"This is another enjoyable book by Jo Huddleston....
the plot is what draws you in."
--Victoria, a reader
Tuesday, March 2, 1954
Alice Patterson bolted upright in the bed and listened for what had awakened her. She heard nothing out of the ordinary. Only the hushed, even snores from her husband Paul’s side of the bed. The black hole in her recurring nightmares must have invaded her subliminal mind—again. She had awakened before she sank into its depths. Paul still slept. Obviously, she hadn’t screamed out this time.
She eased from beneath the covers, pushed her feet into house slippers, and grabbed her pink terry cloth robe lying across the foot of the bed. After stepping into the hall and pulling the door shut, she stuffed her arms into her robe and tied the sash around her waist. She knew her house, even in the night, and walked to the darkened bedroom next to hers and Paul’s.

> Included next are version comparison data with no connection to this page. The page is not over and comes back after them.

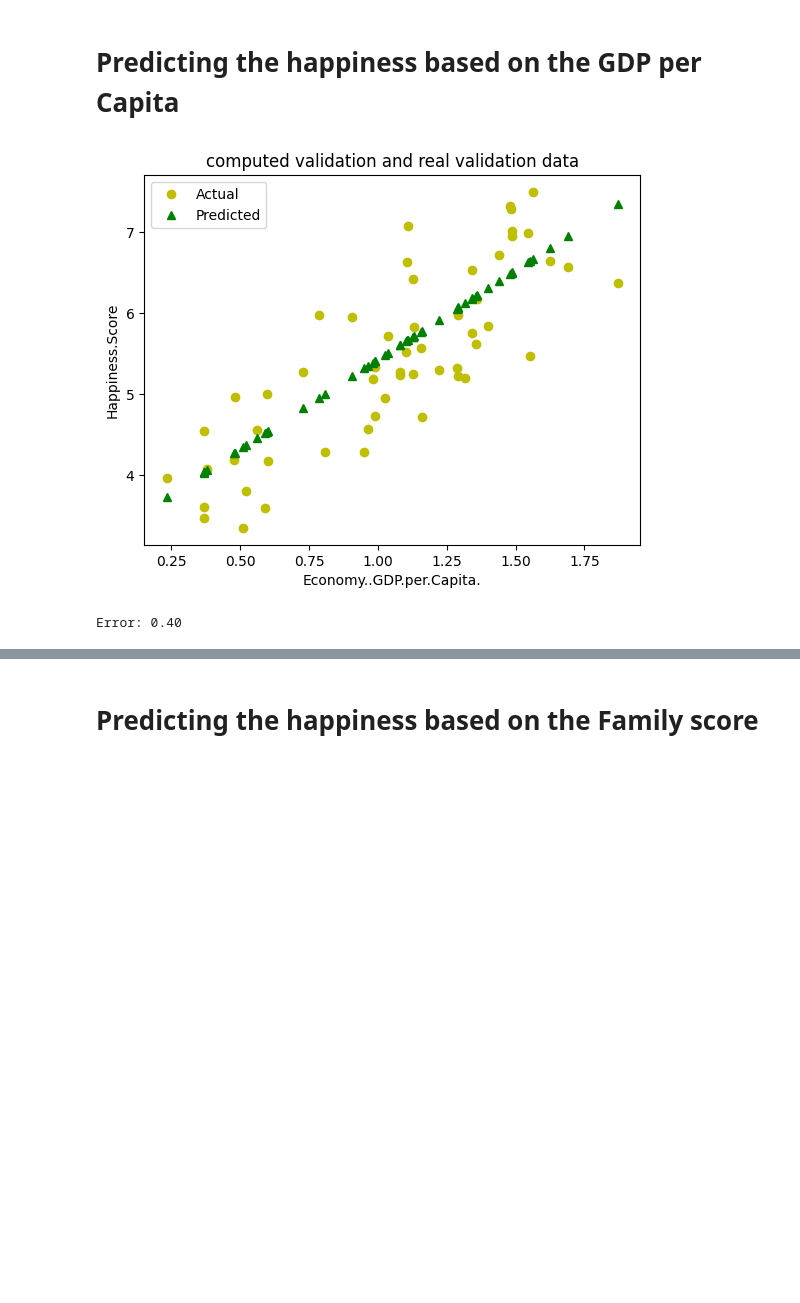
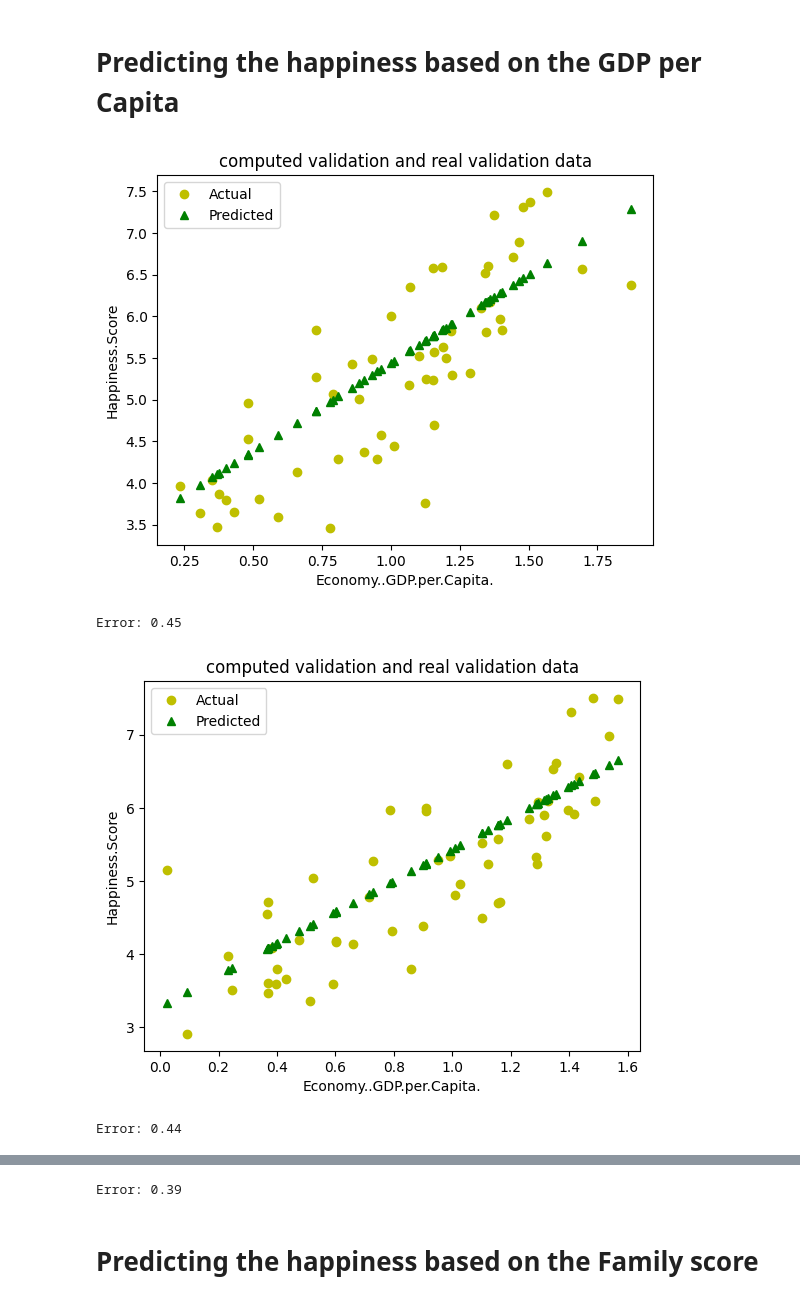
Before and after one commit to zdrobix/csubb, a Jupyter notebook: Semestru 4/IA/lab/lab5/regression.ipynb, the cells around one changed output, grey strips where cells are left out. Saved outputs shown, nothing was run; the diff lists cells and outputs as text; code cells hidden in the pictures; blank space fills up the shorter version.

```diff
--- a/Semestru 4/IA/lab/lab5/regression.ipynb
+++ b/Semestru 4/IA/lab/lab5/regression.ipynb
@@ -7,6 +7,8 @@ from sklearn.linear_model import LinearRegression
 from sklearn.metrics import mean_squared_error
 
 dataset_path = './data/v1_world-happiness-report-2017.csv'
+dataset_path1 = './data/v2_world-happiness-report-2017.csv'
+dataset_path2 = './data/v3_world-happiness-report-2017.csv'
 
 def read_dataset(path):
     df = pd.read_csv(path)
@@ -53,11 +55,15 @@ def get_linear_regression(dataset, input_cols, output_col):
 # Predicting the happiness based on the GDP per Capita
 # %%
 model_gpd_capita = get_linear_regression(read_dataset(dataset_path), ['Economy..GDP.per.Capita.'], 'Happiness.Score')
+_ = get_linear_regression(read_dataset(dataset_path1), ['Economy..GDP.per.Capita.'], 'Happiness.Score')
+_ = get_linear_regression(read_dataset(dataset_path2), ['Economy..GDP.per.Capita.'], 'Happiness.Score')
 
 def run_model():
     gdp_capita = int(input("Enter GDP per Capita: "))
     print(f"Prediction (GPD per Capita = {gdp_capita}):")
     print(f"Happiness score = {model_gpd_capita.predict([[gdp_capita]])[0]}")
 # %% [output]
-[figure, old version]
+[figure, new version]
-Error: 0.40
+Error: 0.45
+[figure, added]
+Error: 0.44
@@ -64,3 +71,4 @@ Error: 0.40
+Error: 0.39
 # %% [markdown]
 # Predicting the happiness based on the Family score
 # %%
```
Also changed, not shown: parts of 3 cells of this notebook, 1 other file.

Pale light from the street lamp outside huddled beyond the curtains covering the lone window. Standing in the middle of the room, she peered toward the baby bed, then her gaze focused on the rocking chair with the golden cushions padding its back and seat. She went to the small chest placed against the wall across the room and opened the music box sitting atop it. The tiny box played its shrill rendition of “Brahms’ Lullaby.”
Alice sat in the rocking chair and idly moved it with one foot grazing the hardwood floor, her arms empty. She remained there even after the music box played its last note. Blinding light burst from the hall and pierced the darkness of the room to reveal the baby bed. Empty.
Paul’s voice reached her through the night. “You all right?”
Would she ever be all right again? She turned toward the open door where her husband’s silhouette stood in dark contrast to the brightness behind him. “I couldn’t sleep.”
“It’ll be daylight soon. Come on back to bed. If you can’t sleep, at least you can rest your body. You need to conserve your energy to help regain your strength.”
Paul repeated what Dr. Stallings had told her before he released her from the hospital ten days ago. But what did she need her strength for? She no longer carried the baby they’d both dreamed of. Her body was now empty like her arms and the baby bed.
In his pajamas and on bare feet, Paul entered the room and crouched beside the rocking chair. He took her hand that gripped the arm of the rocker. “You’re cold. Come back to bed and get under the quilts.”
She allowed him to ease her from the chair and guide her to their bedroom, his strong arm encircling her waist. Finally settled beneath the covers and the lamp turned off, Paul’s body heat radiated to her. Soon her skin warmed, but her insides still trembled with the chill of gloom. Paul’s efforts couldn’t thaw the ice surrounding her heart.
“Alice?” Paul waited for her response. When none came, he continued. “Sweetheart, we’ll get through this, we will. Don’t give up. You’re exactly where God wants you at this moment. And you’re where I want you—in my arms.”
After a bit, Alice turned toward Paul. “Thanks for trying to help me. I guess my mind takes its time to catch up with what my body has gone through. I’ll be all right. Please give me a little more time.”
“I’ll give you all the time you need.”
She rolled to her right, facing her side of the bed. She didn’t want him to detect the tears that leaked from her eyes.
He moved close behind her. “You’re warmer now. Let’s get a short nap before the alarm clock goes off.”
Soon, Paul’s soft snores caressed her back, but sleep didn’t come to Alice. Her thoughts roamed wildly. Surely this is not where God wanted her at this moment—grieving for a lost child who never took a breath, who never saw its parents’ smiles, never felt their love. How could a good God put her through this? She couldn’t speak that thought aloud in Paul’s presence. He was Mr. God-Will-Work-Everything-Out-For-Good.
When they’d married four years ago, Alice agreed with him. After her miscarriage, doubt had crept into her heart and taken up residence there. How could Paul continue his patience with her? She had become a burden to him.
Copyright 2017 Jo Huddleston